IDE PRESIDENT SUMMARIZES THE WFDB’S ASIAN SUMMIT
The recently held Asian Summit (August 26-28), organized by the World Federation of Diamond Bourses (WFDB), dealt with several issues, among them diamond trade volumes, different modes of trading, and the industry’s credit problems that create global challenges. In addition, the summit dealt with the issue of synthetic diamonds.
The summit was held in Vladivostok, Russia, near the Sea of Japan and Russia’s border with China and North Korea. Vladivostok is the last stop on the Trans-Siberian train from Moscow. The unique location enabled bourse presidents coming from the east to arrive easily to the summit – one of four annual meetings held by the WFDB.
The Diamond Producers Association (DPA), alongside the WFDB, the World Jewellery Confederation (CIBJO) and several other leading industry bodies, presented an analysis of the present and future development of the synthetics market. They also updated the attendees on actions they and PR companies, alongside major Washington law firms, are taking to deal with the US Federal Trade Commission (FTC) revised Jewelry Guides. These stipulate that synthetic, non-mined diamonds, need not be called “synthetic” any more, but can instead be defined as “lab-grown diamonds” or “man-made diamonds”.
The presentation included data on synthetic diamond production and trade volume, now estimated at 5% of the overall diamond market. Despite its smallness, this figure does indicate that the trend is growing in the global industry.
It is important to note that most manufacturing of synthetics focuses on small stones – an area less relevant to the Israeli diamond trade. Nevertheless, it poses a certain threat on the Indian market, which specializes in small diamonds.
The analysis also estimated that the synthetic market will continue to focus on small stones, with some leakage to medium and large sized diamonds. This, however, is a marginal threat at the moment.
De Beers’ Entrance to the Synthetics Market
Several months ago, De Beers announced the launch of a new brand of lab-grown diamond jewelry under the Lightbox name, with the aim of marketing a much cheaper line of synthetics than the current market price range. In the summit, De Beers’ move was analyzed, and data was shown proving that the market now has less small and medium sized synthetic players.
The price difference between De Beers’ synthetics and other manufacturers’ in the global market reaches tens of percents. Many players have left the market due to their inability to compete with the prices which De Beers now offers.

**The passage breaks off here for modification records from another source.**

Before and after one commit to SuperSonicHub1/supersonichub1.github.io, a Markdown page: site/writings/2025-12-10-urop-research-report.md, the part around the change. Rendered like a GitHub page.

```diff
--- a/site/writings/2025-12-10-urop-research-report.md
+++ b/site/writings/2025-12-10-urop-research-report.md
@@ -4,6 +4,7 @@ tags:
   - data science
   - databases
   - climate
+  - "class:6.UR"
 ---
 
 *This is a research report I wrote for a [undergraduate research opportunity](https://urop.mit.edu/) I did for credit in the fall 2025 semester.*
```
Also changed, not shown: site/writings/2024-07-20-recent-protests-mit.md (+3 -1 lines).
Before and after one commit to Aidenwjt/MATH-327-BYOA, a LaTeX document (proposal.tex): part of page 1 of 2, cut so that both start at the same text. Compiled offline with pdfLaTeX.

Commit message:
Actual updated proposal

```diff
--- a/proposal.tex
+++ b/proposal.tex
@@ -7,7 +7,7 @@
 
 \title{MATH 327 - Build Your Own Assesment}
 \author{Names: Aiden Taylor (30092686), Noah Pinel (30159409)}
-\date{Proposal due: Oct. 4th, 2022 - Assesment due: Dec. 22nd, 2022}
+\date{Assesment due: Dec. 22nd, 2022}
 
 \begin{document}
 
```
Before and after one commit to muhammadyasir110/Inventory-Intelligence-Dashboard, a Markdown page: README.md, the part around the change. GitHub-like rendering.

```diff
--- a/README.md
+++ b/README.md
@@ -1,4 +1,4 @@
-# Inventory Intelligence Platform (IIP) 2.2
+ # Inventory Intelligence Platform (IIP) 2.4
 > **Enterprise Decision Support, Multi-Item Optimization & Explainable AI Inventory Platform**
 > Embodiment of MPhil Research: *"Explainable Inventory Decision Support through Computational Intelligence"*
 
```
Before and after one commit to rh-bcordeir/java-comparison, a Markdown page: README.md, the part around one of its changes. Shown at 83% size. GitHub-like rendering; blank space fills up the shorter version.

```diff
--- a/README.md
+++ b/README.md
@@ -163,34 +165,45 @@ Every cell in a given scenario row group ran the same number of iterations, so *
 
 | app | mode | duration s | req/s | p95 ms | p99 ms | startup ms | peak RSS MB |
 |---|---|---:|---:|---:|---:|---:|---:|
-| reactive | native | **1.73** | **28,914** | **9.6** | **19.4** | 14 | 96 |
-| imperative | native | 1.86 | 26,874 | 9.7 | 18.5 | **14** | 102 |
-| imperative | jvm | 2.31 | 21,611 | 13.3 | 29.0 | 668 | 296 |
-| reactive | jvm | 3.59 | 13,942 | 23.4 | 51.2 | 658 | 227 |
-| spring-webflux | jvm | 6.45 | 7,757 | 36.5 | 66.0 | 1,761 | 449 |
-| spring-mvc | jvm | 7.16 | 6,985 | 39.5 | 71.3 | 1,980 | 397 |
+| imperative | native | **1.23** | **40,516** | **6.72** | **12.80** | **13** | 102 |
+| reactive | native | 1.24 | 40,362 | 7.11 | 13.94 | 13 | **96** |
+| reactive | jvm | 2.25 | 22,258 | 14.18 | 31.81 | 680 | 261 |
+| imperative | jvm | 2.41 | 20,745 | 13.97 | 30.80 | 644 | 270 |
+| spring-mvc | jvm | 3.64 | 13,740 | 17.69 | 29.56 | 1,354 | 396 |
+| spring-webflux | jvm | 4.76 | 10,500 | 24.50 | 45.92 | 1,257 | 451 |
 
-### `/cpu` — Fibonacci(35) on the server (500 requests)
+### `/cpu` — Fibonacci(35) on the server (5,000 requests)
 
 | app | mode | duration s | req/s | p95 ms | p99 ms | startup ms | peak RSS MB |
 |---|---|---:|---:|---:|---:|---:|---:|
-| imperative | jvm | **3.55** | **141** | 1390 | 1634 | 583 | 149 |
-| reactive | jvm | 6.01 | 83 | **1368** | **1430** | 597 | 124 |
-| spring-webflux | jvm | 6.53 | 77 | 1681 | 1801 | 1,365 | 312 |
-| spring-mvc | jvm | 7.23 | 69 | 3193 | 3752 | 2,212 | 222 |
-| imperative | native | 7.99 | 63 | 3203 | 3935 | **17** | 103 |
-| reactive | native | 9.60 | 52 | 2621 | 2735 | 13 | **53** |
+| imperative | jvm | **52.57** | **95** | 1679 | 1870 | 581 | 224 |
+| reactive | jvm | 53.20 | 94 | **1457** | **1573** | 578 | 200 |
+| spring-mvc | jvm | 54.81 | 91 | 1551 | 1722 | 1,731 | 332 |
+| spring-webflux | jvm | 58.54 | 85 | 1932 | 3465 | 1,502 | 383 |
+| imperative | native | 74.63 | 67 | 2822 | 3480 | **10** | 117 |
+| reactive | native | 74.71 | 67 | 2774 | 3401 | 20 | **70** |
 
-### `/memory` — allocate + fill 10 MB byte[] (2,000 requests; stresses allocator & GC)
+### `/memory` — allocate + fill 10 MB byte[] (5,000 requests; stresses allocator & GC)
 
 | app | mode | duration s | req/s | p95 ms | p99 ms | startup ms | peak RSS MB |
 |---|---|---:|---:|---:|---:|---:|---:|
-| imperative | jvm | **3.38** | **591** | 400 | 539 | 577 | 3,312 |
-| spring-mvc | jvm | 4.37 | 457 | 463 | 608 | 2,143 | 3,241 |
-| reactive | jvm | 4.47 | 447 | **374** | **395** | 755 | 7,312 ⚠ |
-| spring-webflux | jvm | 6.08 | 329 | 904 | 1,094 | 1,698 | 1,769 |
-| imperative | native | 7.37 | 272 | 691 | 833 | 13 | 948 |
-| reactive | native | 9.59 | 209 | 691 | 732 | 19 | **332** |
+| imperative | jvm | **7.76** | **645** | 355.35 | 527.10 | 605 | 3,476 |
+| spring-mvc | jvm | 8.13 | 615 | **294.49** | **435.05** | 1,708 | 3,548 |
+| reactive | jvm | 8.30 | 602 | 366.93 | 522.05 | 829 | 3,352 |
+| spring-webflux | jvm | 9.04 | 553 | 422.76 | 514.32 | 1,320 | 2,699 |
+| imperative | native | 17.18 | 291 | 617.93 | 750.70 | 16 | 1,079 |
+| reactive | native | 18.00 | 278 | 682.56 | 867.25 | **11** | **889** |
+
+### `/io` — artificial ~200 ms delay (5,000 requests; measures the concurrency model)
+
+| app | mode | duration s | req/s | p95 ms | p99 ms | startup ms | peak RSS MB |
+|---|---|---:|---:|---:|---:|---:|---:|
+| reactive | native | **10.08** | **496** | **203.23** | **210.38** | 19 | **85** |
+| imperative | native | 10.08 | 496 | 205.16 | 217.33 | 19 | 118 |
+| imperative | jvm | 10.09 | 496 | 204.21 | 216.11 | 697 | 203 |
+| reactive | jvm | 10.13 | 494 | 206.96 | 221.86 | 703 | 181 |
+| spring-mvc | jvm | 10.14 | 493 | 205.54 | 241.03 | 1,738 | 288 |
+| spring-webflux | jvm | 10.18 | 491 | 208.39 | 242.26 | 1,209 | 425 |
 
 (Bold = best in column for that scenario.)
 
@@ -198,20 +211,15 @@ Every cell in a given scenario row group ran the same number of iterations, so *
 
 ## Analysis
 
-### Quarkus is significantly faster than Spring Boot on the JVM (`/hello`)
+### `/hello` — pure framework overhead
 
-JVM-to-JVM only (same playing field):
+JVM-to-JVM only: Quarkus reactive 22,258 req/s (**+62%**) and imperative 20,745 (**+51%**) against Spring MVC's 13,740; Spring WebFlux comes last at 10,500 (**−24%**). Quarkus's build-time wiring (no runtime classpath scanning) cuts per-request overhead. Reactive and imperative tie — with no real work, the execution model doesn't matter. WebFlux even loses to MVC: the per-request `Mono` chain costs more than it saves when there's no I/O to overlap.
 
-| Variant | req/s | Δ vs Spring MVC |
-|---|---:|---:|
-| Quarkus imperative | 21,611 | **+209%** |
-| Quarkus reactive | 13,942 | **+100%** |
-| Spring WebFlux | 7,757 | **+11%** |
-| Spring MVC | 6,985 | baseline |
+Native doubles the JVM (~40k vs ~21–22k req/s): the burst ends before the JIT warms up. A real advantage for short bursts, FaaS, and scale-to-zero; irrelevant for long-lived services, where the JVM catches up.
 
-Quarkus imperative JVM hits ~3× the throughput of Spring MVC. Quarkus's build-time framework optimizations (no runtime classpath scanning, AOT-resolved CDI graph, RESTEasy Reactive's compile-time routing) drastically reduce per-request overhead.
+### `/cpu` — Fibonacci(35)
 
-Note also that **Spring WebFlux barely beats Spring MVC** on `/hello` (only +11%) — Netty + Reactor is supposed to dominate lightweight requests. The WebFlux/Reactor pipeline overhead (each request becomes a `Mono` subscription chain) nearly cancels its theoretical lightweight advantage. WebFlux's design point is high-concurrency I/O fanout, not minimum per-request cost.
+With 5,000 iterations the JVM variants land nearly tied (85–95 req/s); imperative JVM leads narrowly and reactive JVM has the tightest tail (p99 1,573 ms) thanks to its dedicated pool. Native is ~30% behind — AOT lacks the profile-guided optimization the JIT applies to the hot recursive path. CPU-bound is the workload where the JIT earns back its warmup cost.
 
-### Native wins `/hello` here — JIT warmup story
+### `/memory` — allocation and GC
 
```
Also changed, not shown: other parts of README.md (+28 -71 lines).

De Beers’ move, therefore, appears to be a winning move, one that “cleans” the market of other players and signals the way out to many others.
Price of Synthetics
In the last five months, there’s been a drop of 15%-20% in the price of synthetics, indicating that the synthetics market is volatile, unable to set prices, and that it constitutes a risky bet. That is the reason why many traders prefer dealing with the familiar, stable natural diamonds over synthetic stones.
Mixing Synthetics with Natural Diamonds
Another challenge presented in the summit was mixed parcels of synthetic stones with natural diamonds – a complex problem that is hard to control. Currently, this seems like one of the major ways that synthetics traders distribute their goods.
The IDE and Synthetics
In order to conduct a thorough examination of the synthetics market, the Israel Diamond Exchange has set up an interdepartmental committee headed by Yehezkel (Hezi) Blum. The committee includes Diamond controller Danny Tal and other representatives of the Israel Diamond Manufacturers Association. The goal of the committee is to examine the issue and the ways that the Israeli diamond trade can and should deal with it.
Written by Yoram Dvash, President of the IDE